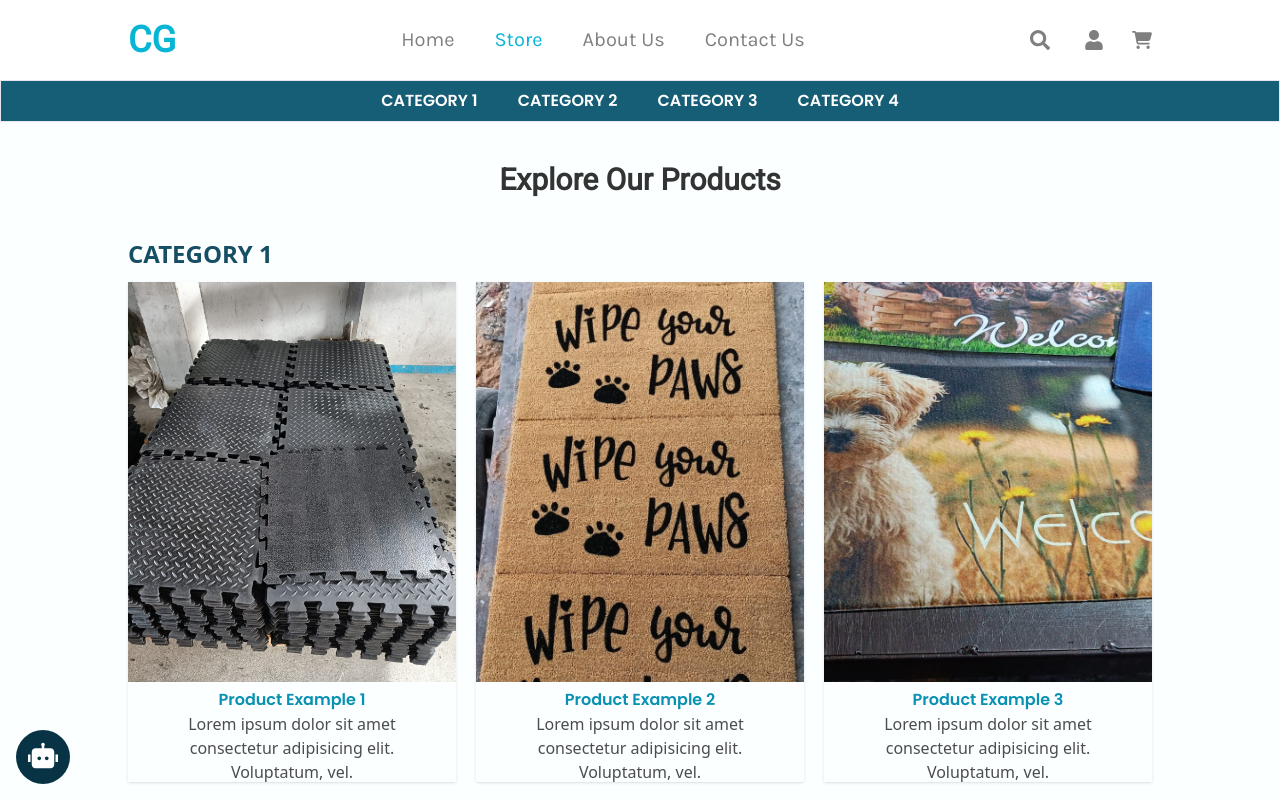
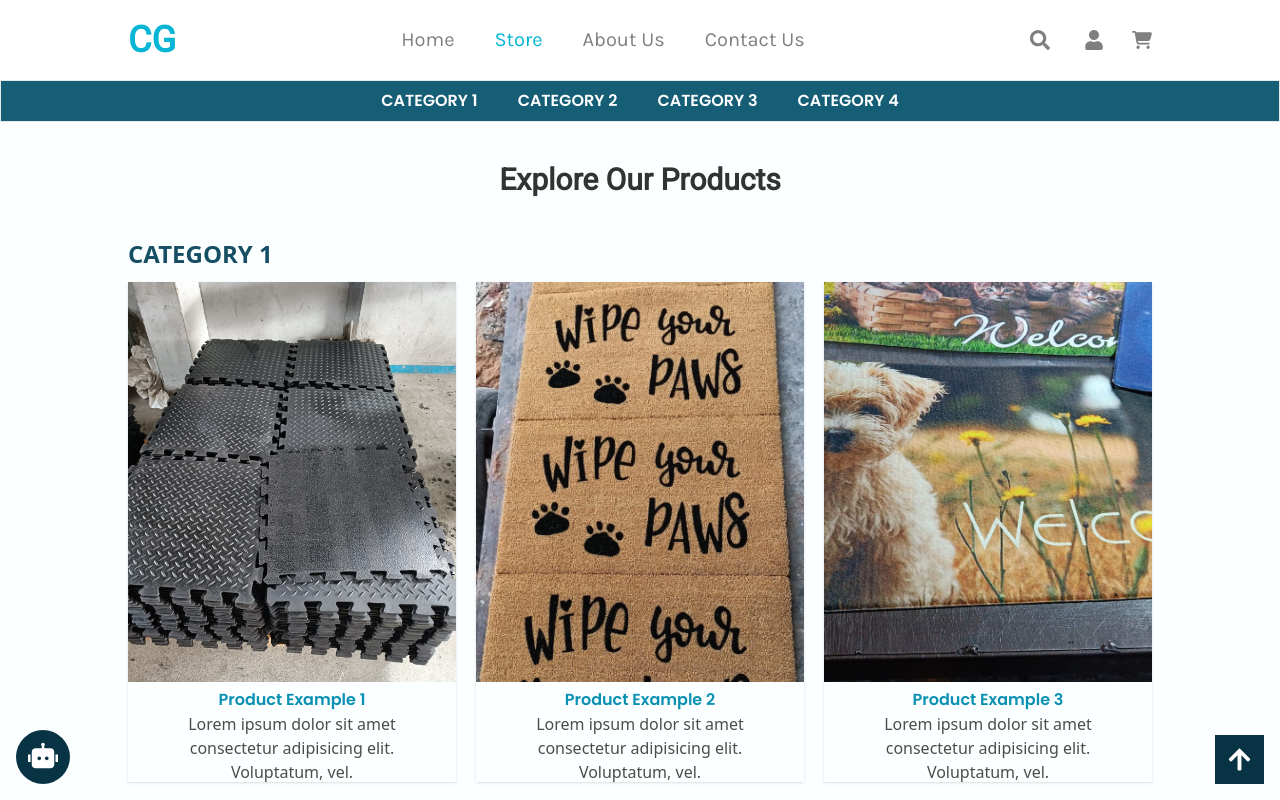
Before and after one commit to SahanDev00/crystal, a React (Create React App) app: page /store in a window 1280 px wide. Shown: the top 800 px of the page. Built offline with nearby package versions, Linux system fonts and the light colour scheme.

Commit message:
commited

```diff
--- a/src/Pages/Store.jsx
+++ b/src/Pages/Store.jsx
@@ -3,6 +3,8 @@ import Categories from '../components/Store/Categories'
 import Collection from '../components/Collection'
 import AllProducts from '../components/Store/AllProducts'
 import Questions from '../components/AboutUs/Questions'
+import { FaArrowUp } from 'react-icons/fa'
+import { Link } from 'react-scroll'
 
 const Store = () => {
   return (
@@ -11,6 +13,9 @@ const Store = () => {
         <AllProducts/>
         <Questions/>
         <Collection/>
+        <Link to='categories' smooth={true} duration={600}>
+          <button className='bg-cyan-950 text-white p-3 fixed bottom-4 right-4'><FaArrowUp size={25}/></button>
+        </Link>
     </div>
   )
 }
--- a/src/components/Collection.jsx
+++ b/src/components/Collection.jsx
@@ -36,7 +36,7 @@ const Collection = () => {
             <div
               key={index}
               ref={(el) => rugsRef.current[index] = el}
-              className='h-[450px] border w-full relative hover:shadow-md duration-300 hover:bg-black group  cursor-pointer opacity-0 transform translate-y-10'
+              className='h-[450px] border w-full relative hover:shadow-md duration-300 hover:bg-black group cursor-pointer opacity-0 transform translate-y-10'
             >
               <img src={pic} className='absolute w-full h-full object-cover duration-300 group-hover:opacity-30' alt={`Rug ${index + 1}`} />
               <div className='absolute flex justify-center items-center flex-col inset-0 text-white opacity-0 group-hover:opacity-100'>
--- a/src/components/Hero2.jsx
+++ b/src/components/Hero2.jsx
@@ -2,6 +2,7 @@ import React from 'react';
 import 'slick-carousel/slick/slick.css';
 import 'slick-carousel/slick/slick-theme.css';
 import pic from '../images/heroPic.jpeg';
+import { Link } from 'react-router-dom';
 
 const Hero2 = () => {
 
@@ -13,9 +14,11 @@ const Hero2 = () => {
               <div className="w-full h-full flex flex-col items-center p-10 text-white justify-center mt-10">
                 <h1 className="text-5xl font-poppins font-bold mb-4 uppercase text-gray-300">Lorem, ipsum dolor.</h1>
                 <p className="text-lg mb-6 w-[50%] text-center text-gray-400">Lorem ipsum dolor sit amet consectetur adipisicing elit. Ex earum odit quae minima. Mollitia distinctio impedit iste, earum perspiciatis eius quidem placeat nostrum excepturi error nobis? Itaque beatae maiores qui? Lorem ipsum dolor sit amet consectetur adipisicing elit. Ex earum odit quae minima. Mollitia distinctio impedit iste.</p>
-                <button className="bg-cyan-500/90 font-poppins text-white py-2 px-5 rounded hover:bg-cyan-600 transition duration-300">
-                  Explore
-                </button>
+                <Link to='/store'>
+                    <button className="bg-cyan-500/90 font-poppins text-white py-2 px-5 rounded hover:bg-cyan-600 transition duration-300">
+                    Explore
+                    </button>
+                </Link>
               </div>
             </div>
           </div>
--- a/src/components/Navbar.jsx
+++ b/src/components/Navbar.jsx
@@ -35,7 +35,7 @@ const Navbar = () => {
   return (
     <div className={`w-full fixed top-0 duration-300 z-50 ${isActive('/checkout') ? 'bg-cyan-950' : ''} ${isActive('/') ? 'bg-cyan-950/90' : ''} ${isActive('/cart') || isActive('/account') || isActive('/product') || isActive('/contact-us') || isActive('/order-details') || isActive('/store') || isActive('/my-orders') || isActive('/edit-profile') || isActive('/login') ? 'bg-white border-b' : ''} ${isActive('/about-us') ? 'bg-cyan-950' : ''}`}>
       <div className='w-[80%] h-[80px] flex items-center justify-between mx-auto'>
-        <h1 className='text-4xl text-cyan-500 hover:text-cyan-600 duration-300 font-bold cursor-pointer font-roboto'>CG</h1>
+        <h1 className='text-4xl text-cyan-500 hover:text-cyan-600 duration-300 font-bold cursor-pointer font-roboto'><Link to='/'>CG</Link></h1>
         <ul className='flex gap-10'>
           <Link to='/' exact className={` font-karla  text-xl hover:text-cyan-500 duration-300 cursor-pointer ${isActive('/checkout') || isActive('/about-us') ? 'text-white' : ''} ${isActive('/product') || isActive('/cart') || isActive('/account') || isActive('/contact-us') || isActive('/store')|| isActive('/my-orders') || isActive('/order-details') || isActive('/edit-profile') || isActive('/login') ? 'text-black/50' : ''} ${isActive('/') ? 'text-cyan-500' : ''}`}>Home</Link>
           <Link to='/store' className={` font-karla text-xl hover:text-cyan-500 duration-300 cursor-pointer ${isActive('/checkout') ? 'text-white' : ''} ${isActive('/cart') || isActive('/account') || isActive('/contact-us') || isActive('/store') || isActive('/my-orders') || isActive('/order-details') || isActive('/edit-profile') || isActive('/login') ? 'text-black/50' : ''}  ${isActive('/store') || isActive('/product') ? 'text-cyan-500' : ''} ${isActive('/') || isActive('/about-us') ? 'text-white' : ''}`}>Store</Link>
--- a/src/components/Store/Categories.jsx
+++ b/src/components/Store/Categories.jsx
@@ -4,7 +4,7 @@ import { Link as ScrollLink } from 'react-scroll'
 
 const Categories = () => {
   return (
-    <div className='w-full border bg-cyan-800'>
+    <div id='categories' className='w-full border bg-cyan-800'>
       <div className='w-[80%] py-2 mx-auto mt-20 flex flex-wrap justify-center gap-10 items-center'>
         <div className='relative group'>
           <ScrollLink to="category1" smooth={true} duration={500} offset={-100}>
```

+++++

■ Activity ■
Each line of the material above that holds "const" counts once; give the total and nothing else.

■ Problem solution ■
7